Sections EC 8(3) of the Income Tax Act 2007
As part of Budget 2012, the tax rules have been changed so that elections to use the herd scheme method are effectively irrevocable. This means that farmers using other valuation methods are able to elect into the herd scheme method, but once they have elected into it, they are generally unable to exit and change to another valuation method. For farmers that have elected out of the herd scheme method since 18 August 2011, their elections are ineffective.
Previously, the ability to switch methods effectively allowed farmers to time their elections in and out of the herd scheme method to maximise the tax-free herd scheme gains and the tax deductible result of exiting from the herd scheme.
Further, related changes are planned to be made in a tax bill that is expected to be introduced later this year. These changes will include an exception that allows famers to elect out of the herd-scheme method if they are changing to a fattening operation. As with the change to the election rules enacted on 29 May 2012, the application date for the exception is expected to be 18 August 2011. The application date of other related changes is generally expected to be 28 March 2012, being the date that the Minister of Finance and the Minister of Revenue issued a media statement announcing the Government's intention to tighten the livestock valuation election rules.
The term "specified livestock" refers to dairy cattle, beef cattle, sheep, deer, goats and pigs. Under the Income Tax Act 2007 there are two main methods that farmers use to value specified livestock. These methods are the herd scheme, and national standard cost.
The herd scheme method of valuation recognises that specified livestock can have characteristics of capital assets (for example, the ability to produce milk and progeny) and, for tax purposes, should be treated as a capital asset. The herd scheme uses annually announced national average market values to value livestock. The effect of using this method is that gains and losses in value are treated as being of a capital nature for tax purposes and are therefore outside the tax base.
The national standard cost method treats specified livestock as trading stock that is held on revenue account. This method uses national average costs (except for livestock purchases, where actual costs are used) rather than farm-specific costs. The effect of using the national standard cost method is that gains and losses in value are treated as being of a revenue nature for tax purposes.
Farmers are able to move between these two valuation methods. The original policy intent for allowing farmers to switch between these methods was to recognise that when there is a change in the type of farming operation, it may be appropriate to change the valuation method.
However, farmers could previously time their elections in and out of the herd scheme to maximise the tax-free herd scheme gains and the tax deductible result of exiting from the herd scheme. This was not in line with the original policy intent for changing between valuation methods.

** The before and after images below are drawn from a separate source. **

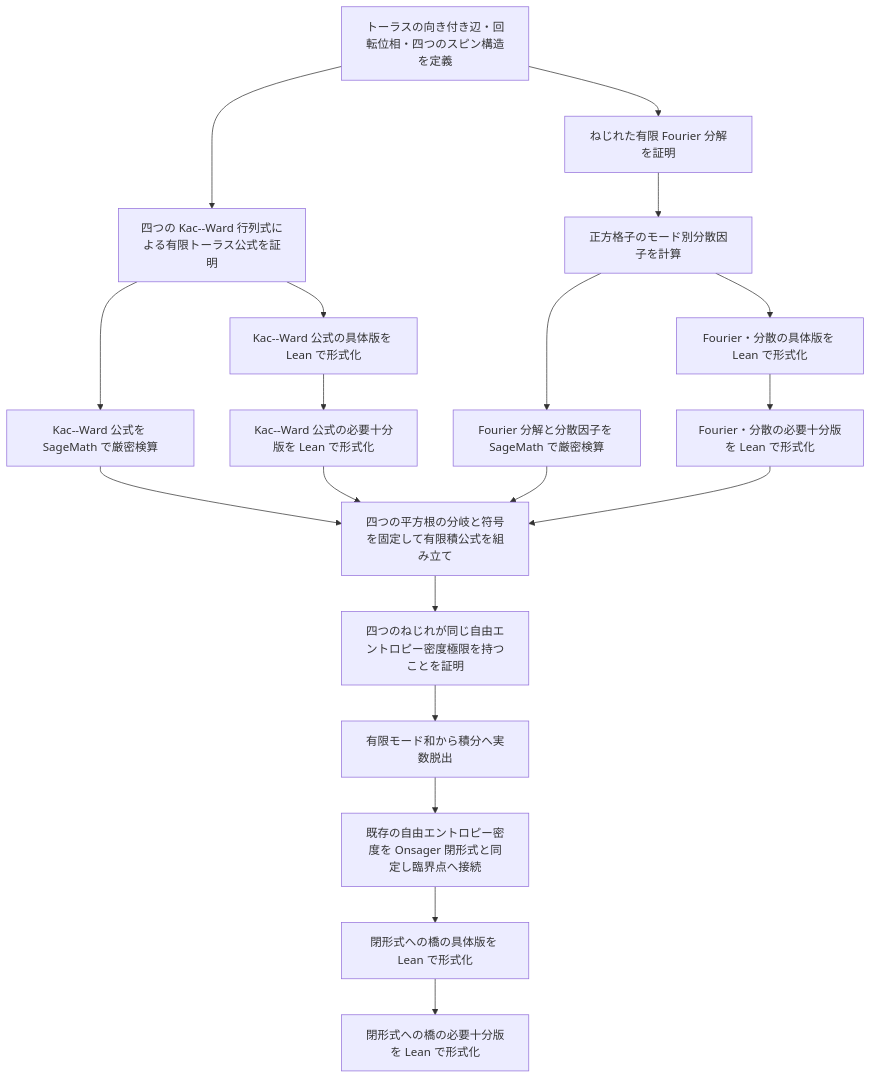
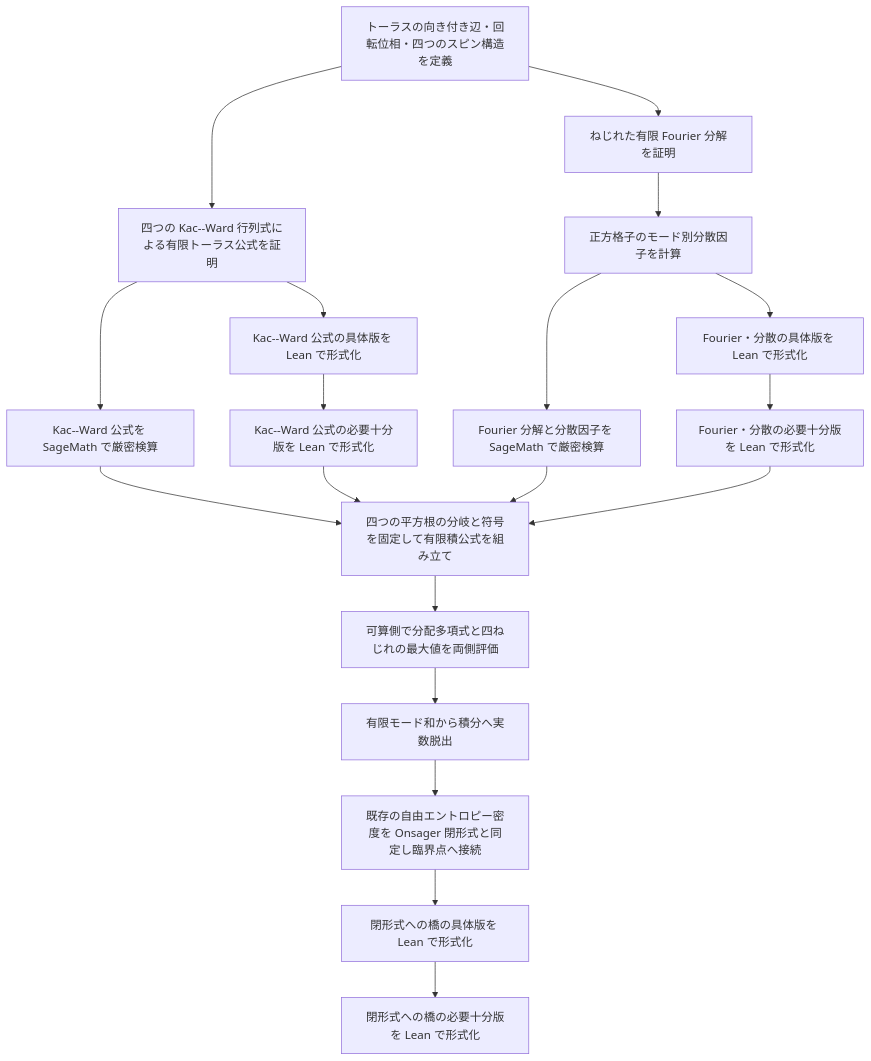
The diagram in exact-solution-of-2d-ising-model-lambda/docs/tasks/onsager-closed-form-connection/task-dependency-graph.md (masaori/math), drawn with Mermaid before and after one commit. The commit also changed other lines of this file and 7 other files, not shown here.

````diff
--- a/exact-solution-of-2d-ising-model-lambda/docs/tasks/onsager-closed-form-connection/task-dependency-graph.md
+++ b/exact-solution-of-2d-ising-model-lambda/docs/tasks/onsager-closed-form-connection/task-dependency-graph.md
@@ -27,21 +27,21 @@
 ```mermaid
 graph TD
   data[トーラスの向き付き辺・回転位相・四つのスピン構造を定義] --> kw[四つの Kac--Ward 行列式による有限トーラス公式を証明]
   kw --> kwcheck[Kac--Ward 公式を SageMath で厳密検算]
   kw --> kwleanconcrete[Kac--Ward 公式の具体版を Lean で形式化]
   kwleanconcrete --> kwleanessential[Kac--Ward 公式の必要十分版を Lean で形式化]
   data --> fourier[ねじれた有限 Fourier 分解を証明]
   fourier --> dispersion[正方格子のモード別分散因子を計算]
   dispersion --> dispersioncheck[Fourier 分解と分散因子を SageMath で厳密検算]
   dispersion --> dispersionleanconcrete[Fourier・分散の具体版を Lean で形式化]
   dispersionleanconcrete --> dispersionleanessential[Fourier・分散の必要十分版を Lean で形式化]
   kwcheck --> product[四つの平方根の分岐と符号を固定して有限積公式を組み立て]
   dispersioncheck --> product
   kwleanessential --> product
   dispersionleanessential --> product
-  product --> twists[四つのねじれが同じ自由エントロピー密度極限を持つことを証明]
+  product --> twists[可算側で分配多項式と四ねじれの最大値を両側評価]
   twists --> integral[有限モード和から積分へ実数脱出]
   integral --> onsager[既存の自由エントロピー密度を Onsager 閉形式と同定し臨界点へ接続]
   onsager --> finalleanconcrete[閉形式への橋の具体版を Lean で形式化]
   finalleanconcrete --> finalleanessential[閉形式への橋の必要十分版を Lean で形式化]
 ```
````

The application date is 18 August 2011. This is the date that the officials' issues paper was released for public consultation.